1. Timing: The last thing anyone wants to do the week before their wedding is finalize a legal document that discusses the terms of their divorce. I often find clients wait until last minute to have a prenuptial agreement prepared and find this is a recipe for disaster. People are naturally nervous before their weddings and in turn uncomfortable negotiating a prenuptial agreement. Put the two together and there is unnecessary stress and aggravation surrounding what should be a happy time. I would recommend that a prenuptial agreement be finalized at least 3 months before a wedding, meaning the process should be started at least six months before the wedding. “But we agree on everything…” you say. You may agree on everything in theory, however when the an actual document goes back and forth a few times and changes to the language need to be made, you will be thankful that you have time to do so without a proverbial “gun to your head”.

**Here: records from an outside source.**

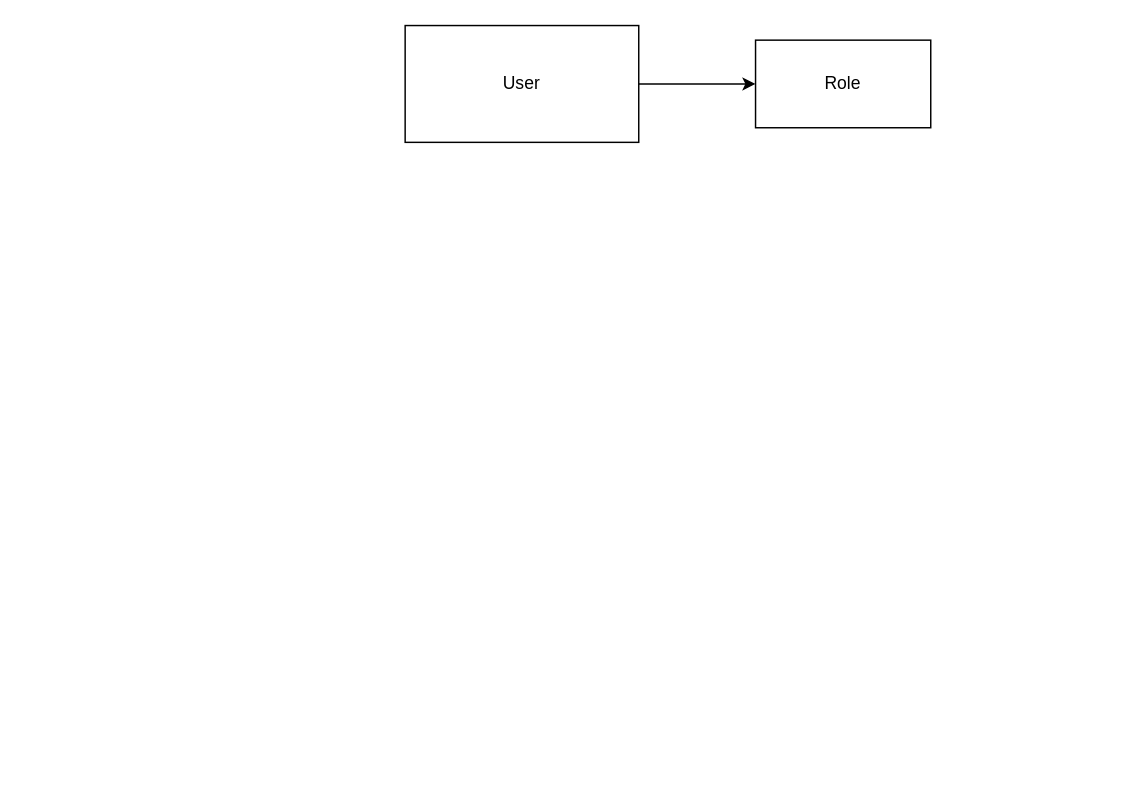
Before: db_schema.drawio in piotr-jadczak/PersonalFinanceApp, a draw.io diagram. Source tidied: cells renumbered, new cells numbered last; positions are measured from the earlier drawing's top-left corner, leaving out a move shared by most shapes. Both pictures are drawn from the tidied source at 146%, with x=0, y=0 at pixel (404, 25).
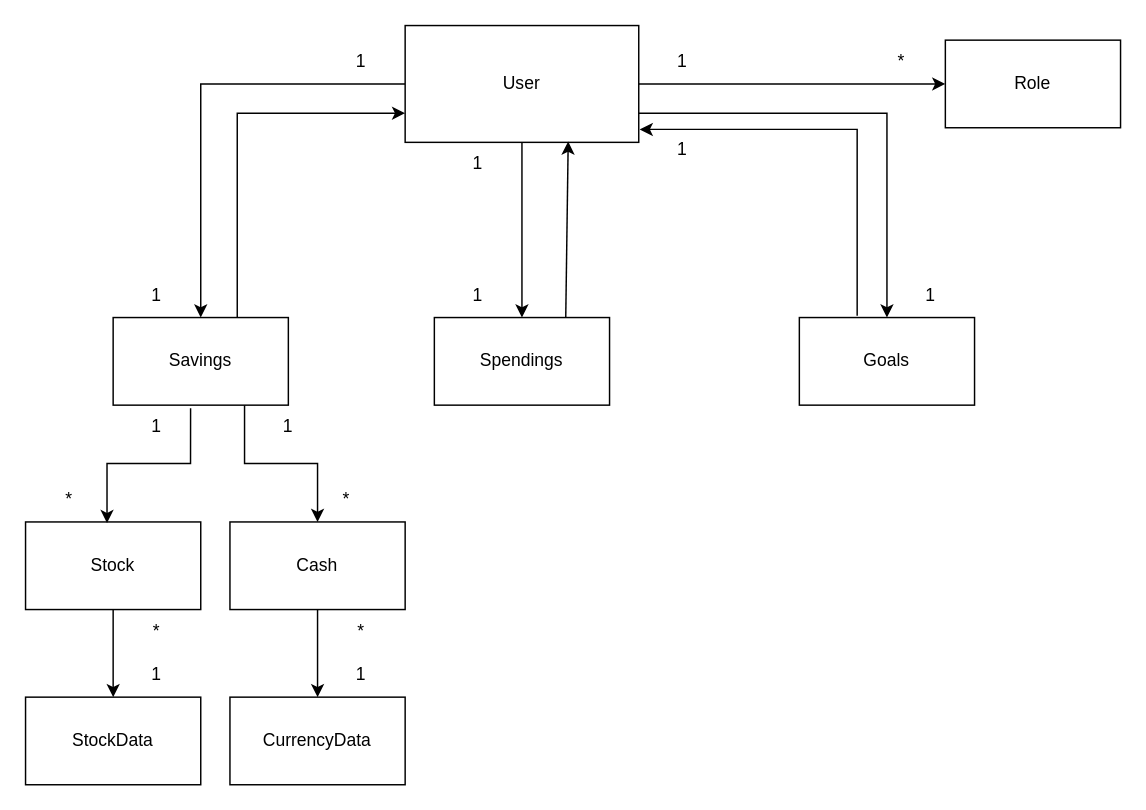
The same diagram, later.

Unchanged cells that the change refers to:
```xml
<mxCell id="3" value="User" style="rounded=0;whiteSpace=wrap;html=1;" parent="1" vertex="1">
  <mxGeometry width="160" height="80" as="geometry" />
</mxCell>
```

The edit, as a diff of the source:
```diff
@@
+    <mxCell id="5" style="edgeStyle=orthogonalEdgeStyle;rounded=0;jettySize=auto;html=1;entryX=0.5;entryY=0;entryDx=0;entryDy=0;" parent="1" edge="1" source="3" target="9">
+      <mxGeometry relative="1" as="geometry" />
+    </mxCell>
+    <mxCell id="6" style="edgeStyle=orthogonalEdgeStyle;rounded=0;jettySize=auto;html=1;" parent="1" edge="1" source="3" target="13">
+      <mxGeometry relative="1" as="geometry" />
+    </mxCell>
@@
     <mxCell id="4" value="Role" style="rounded=0;whiteSpace=wrap;html=1;" parent="1" vertex="1">
-      <mxGeometry x="240" y="10" width="120" height="60" as="geometry" />
+      <mxGeometry x="370" y="10" width="120" height="60" as="geometry" />
     </mxCell>
+    <mxCell id="7" value="*" style="text;html=1;strokeColor=none;fillColor=none;align=center;verticalAlign=middle;whiteSpace=wrap;rounded=0;" parent="1" vertex="1">
+      <mxGeometry x="310" y="10" width="60" height="30" as="geometry" />
+    </mxCell>
+    <mxCell id="8" value="1" style="text;html=1;strokeColor=none;fillColor=none;align=center;verticalAlign=middle;whiteSpace=wrap;rounded=0;" parent="1" vertex="1">
+      <mxGeometry x="160" y="10" width="60" height="30" as="geometry" />
+    </mxCell>
+    <mxCell id="9" value="Savings" style="rounded=0;whiteSpace=wrap;html=1;" parent="1" vertex="1">
+      <mxGeometry x="-200" y="200" width="120" height="60" as="geometry" />
+    </mxCell>
+    <mxCell id="10" style="endArrow=classic;html=1;rounded=0;entryX=0;entryY=0.75;entryDx=0;entryDy=0;edgeStyle=orthogonalEdgeStyle;" parent="1" edge="1" source="9" target="3">
+      <mxGeometry relative="1" as="geometry">
+        <Array as="points">
+          <mxPoint x="-115" y="60" />
+        </Array>
+      </mxGeometry>
+    </mxCell>
+    <mxCell id="11" value="1" style="text;html=1;strokeColor=none;fillColor=none;align=center;verticalAlign=middle;whiteSpace=wrap;rounded=0;" parent="1" vertex="1">
+      <mxGeometry x="-200" y="170" width="60" height="30" as="geometry" />
+    </mxCell>
+    <mxCell id="12" value="1" style="text;html=1;strokeColor=none;fillColor=none;align=center;verticalAlign=middle;whiteSpace=wrap;rounded=0;" parent="1" vertex="1">
+      <mxGeometry x="-60" y="10" width="60" height="30" as="geometry" />
+    </mxCell>
+    <mxCell id="13" value="Spendings" style="rounded=0;whiteSpace=wrap;html=1;" parent="1" vertex="1">
+      <mxGeometry x="20" y="200" width="120" height="60" as="geometry" />
+    </mxCell>
+    <mxCell id="14" style="endArrow=classic;html=1;rounded=0;exitX=0.75;exitY=0;exitDx=0;exitDy=0;entryX=0.698;entryY=0.993;entryDx=0;entryDy=0;entryPerimeter=0;" parent="1" edge="1" source="13" target="3">
+      <mxGeometry relative="1" as="geometry" />
+    </mxCell>
+    <mxCell id="15" value="1" style="text;html=1;strokeColor=none;fillColor=none;align=center;verticalAlign=middle;whiteSpace=wrap;rounded=0;" parent="1" vertex="1">
+      <mxGeometry x="20" y="80" width="60" height="30" as="geometry" />
+    </mxCell>
+    <mxCell id="16" value="1" style="text;html=1;strokeColor=none;fillColor=none;align=center;verticalAlign=middle;whiteSpace=wrap;rounded=0;" parent="1" vertex="1">
+      <mxGeometry x="20" y="170" width="60" height="30" as="geometry" />
+    </mxCell>
+    <mxCell id="17" value="Goals" style="rounded=0;whiteSpace=wrap;html=1;" parent="1" vertex="1">
+      <mxGeometry x="270" y="200" width="120" height="60" as="geometry" />
+    </mxCell>
+    <mxCell id="18" style="endArrow=classic;html=1;rounded=0;entryX=0.5;entryY=0;entryDx=0;entryDy=0;exitX=1;exitY=0.75;exitDx=0;exitDy=0;edgeStyle=orthogonalEdgeStyle;" parent="1" edge="1" source="3" target="17">
+      <mxGeometry relative="1" as="geometry" />
+    </mxCell>
+    <mxCell id="19" style="endArrow=classic;html=1;rounded=0;entryX=1.004;entryY=0.889;entryDx=0;entryDy=0;entryPerimeter=0;exitX=0.33;exitY=-0.021;exitDx=0;exitDy=0;exitPerimeter=0;edgeStyle=orthogonalEdgeStyle;" parent="1" edge="1" source="17" target="3">
+      <mxGeometry relative="1" as="geometry">
+        <Array as="points">
+          <mxPoint x="310" y="71" />
+        </Array>
+      </mxGeometry>
+    </mxCell>
+    <mxCell id="20" value="1" style="text;html=1;strokeColor=none;fillColor=none;align=center;verticalAlign=middle;whiteSpace=wrap;rounded=0;" parent="1" vertex="1">
+      <mxGeometry x="330" y="170" width="60" height="30" as="geometry" />
+    </mxCell>
+    <mxCell id="21" value="1" style="text;html=1;strokeColor=none;fillColor=none;align=center;verticalAlign=middle;whiteSpace=wrap;rounded=0;" parent="1" vertex="1">
+      <mxGeometry x="160" y="70" width="60" height="30" as="geometry" />
+    </mxCell>
+    <mxCell id="22" style="edgeStyle=orthogonalEdgeStyle;rounded=0;jettySize=auto;html=1;entryX=0.5;entryY=0;entryDx=0;entryDy=0;" parent="1" edge="1" source="23" target="32">
+      <mxGeometry relative="1" as="geometry" />
+    </mxCell>
+    <mxCell id="23" value="Stock" style="rounded=0;whiteSpace=wrap;html=1;" parent="1" vertex="1">
+      <mxGeometry x="-260" y="340" width="120" height="60" as="geometry" />
+    </mxCell>
+    <mxCell id="24" style="edgeStyle=orthogonalEdgeStyle;rounded=0;jettySize=auto;html=1;" parent="1" edge="1" source="25" target="33">
+      <mxGeometry relative="1" as="geometry" />
+    </mxCell>
+    <mxCell id="25" value="Cash" style="rounded=0;whiteSpace=wrap;html=1;" parent="1" vertex="1">
+      <mxGeometry x="-120" y="340" width="120" height="60" as="geometry" />
+    </mxCell>
+    <mxCell id="26" style="endArrow=classic;html=1;rounded=0;exitX=0.75;exitY=1;exitDx=0;exitDy=0;entryX=0.5;entryY=0;entryDx=0;entryDy=0;edgeStyle=orthogonalEdgeStyle;" parent="1" edge="1" source="9" target="25">
+      <mxGeometry relative="1" as="geometry" />
+    </mxCell>
+    <mxCell id="27" style="endArrow=classic;html=1;rounded=0;exitX=0.442;exitY=1.036;exitDx=0;exitDy=0;exitPerimeter=0;entryX=0.465;entryY=0.013;entryDx=0;entryDy=0;entryPerimeter=0;edgeStyle=orthogonalEdgeStyle;" parent="1" edge="1" source="9" target="23">
+      <mxGeometry relative="1" as="geometry" />
+    </mxCell>
+    <mxCell id="28" value="1" style="text;html=1;strokeColor=none;fillColor=none;align=center;verticalAlign=middle;whiteSpace=wrap;rounded=0;" parent="1" vertex="1">
+      <mxGeometry x="-200" y="260" width="60" height="30" as="geometry" />
+    </mxCell>
+    <mxCell id="29" value="*" style="text;html=1;strokeColor=none;fillColor=none;align=center;verticalAlign=middle;whiteSpace=wrap;rounded=0;" parent="1" vertex="1">
+      <mxGeometry x="-260" y="310" width="60" height="30" as="geometry" />
+    </mxCell>
+    <mxCell id="30" value="*" style="text;html=1;strokeColor=none;fillColor=none;align=center;verticalAlign=middle;whiteSpace=wrap;rounded=0;" parent="1" vertex="1">
+      <mxGeometry x="-70" y="310" width="60" height="30" as="geometry" />
+    </mxCell>
+    <mxCell id="31" value="1" style="text;html=1;strokeColor=none;fillColor=none;align=center;verticalAlign=middle;whiteSpace=wrap;rounded=0;" parent="1" vertex="1">
+      <mxGeometry x="-110" y="260" width="60" height="30" as="geometry" />
+    </mxCell>
+    <mxCell id="32" value="StockData" style="rounded=0;whiteSpace=wrap;html=1;" parent="1" vertex="1">
+      <mxGeometry x="-260" y="460" width="120" height="60" as="geometry" />
+    </mxCell>
+    <mxCell id="33" value="CurrencyData" style="rounded=0;whiteSpace=wrap;html=1;" parent="1" vertex="1">
+      <mxGeometry x="-120" y="460" width="120" height="60" as="geometry" />
+    </mxCell>
+    <mxCell id="34" value="*" style="text;html=1;strokeColor=none;fillColor=none;align=center;verticalAlign=middle;whiteSpace=wrap;rounded=0;" parent="1" vertex="1">
+      <mxGeometry x="-60" y="400" width="60" height="30" as="geometry" />
+    </mxCell>
+    <mxCell id="35" value="1" style="text;html=1;strokeColor=none;fillColor=none;align=center;verticalAlign=middle;whiteSpace=wrap;rounded=0;" parent="1" vertex="1">
+      <mxGeometry x="-60" y="430" width="60" height="30" as="geometry" />
+    </mxCell>
+    <mxCell id="36" value="*" style="text;html=1;strokeColor=none;fillColor=none;align=center;verticalAlign=middle;whiteSpace=wrap;rounded=0;" parent="1" vertex="1">
+      <mxGeometry x="-200" y="400" width="60" height="30" as="geometry" />
+    </mxCell>
+    <mxCell id="37" value="1" style="text;html=1;strokeColor=none;fillColor=none;align=center;verticalAlign=middle;whiteSpace=wrap;rounded=0;" parent="1" vertex="1">
+      <mxGeometry x="-200" y="430" width="60" height="30" as="geometry" />
+    </mxCell>
```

2. Finances: When negotiating a prenuptial agreement both sides are required to disclose their assets and income. This way each party is able to determine whether the agreement is fair. I would advise that you prepare your tax returns and make a list of your assets and liabilities before you see an attorney, so that you are prepared for the disclosure aspect of the agreement in advance.
3. Terms: Most people find it easiest to discuss the basic terms of the agreement with their partners before seeing an attorney. This will lay the groundwork for the agreement and avoid wasted time when drafting the same. I would advise starting these discussions well before seeing an attorney so that you and your significant other are on the same page well before the wedding.
4. Representation: In order for a prenuptial agreement to be valid in New Jersey both parties should have an attorney. This will avoid issues down the line of possible invalidity of the agreement and will make enforcement less problematic.
5. Stay Calm: Try to look at the prenuptial agreement as a financial contract that is separate and apart from the upcoming wedding. Doing so will help keep the emotions out of the drafting and will make the process smoother and faster for everyone involved.
My experience at my New Jersey law firm is that it is essential for the lawyers involved to appreciate the extremely sensitive nature of a prenuptial agreement as well as the knowledge to create one that is legally sound and correct.If you have questions regarding protecting your future, do not hesitate to contact our law firm to see what we can do to help.
This blog was written by the one and only Elizabeth Rozin-Golinder, Esq., an associate at Law Offices of Edward R. Weinstein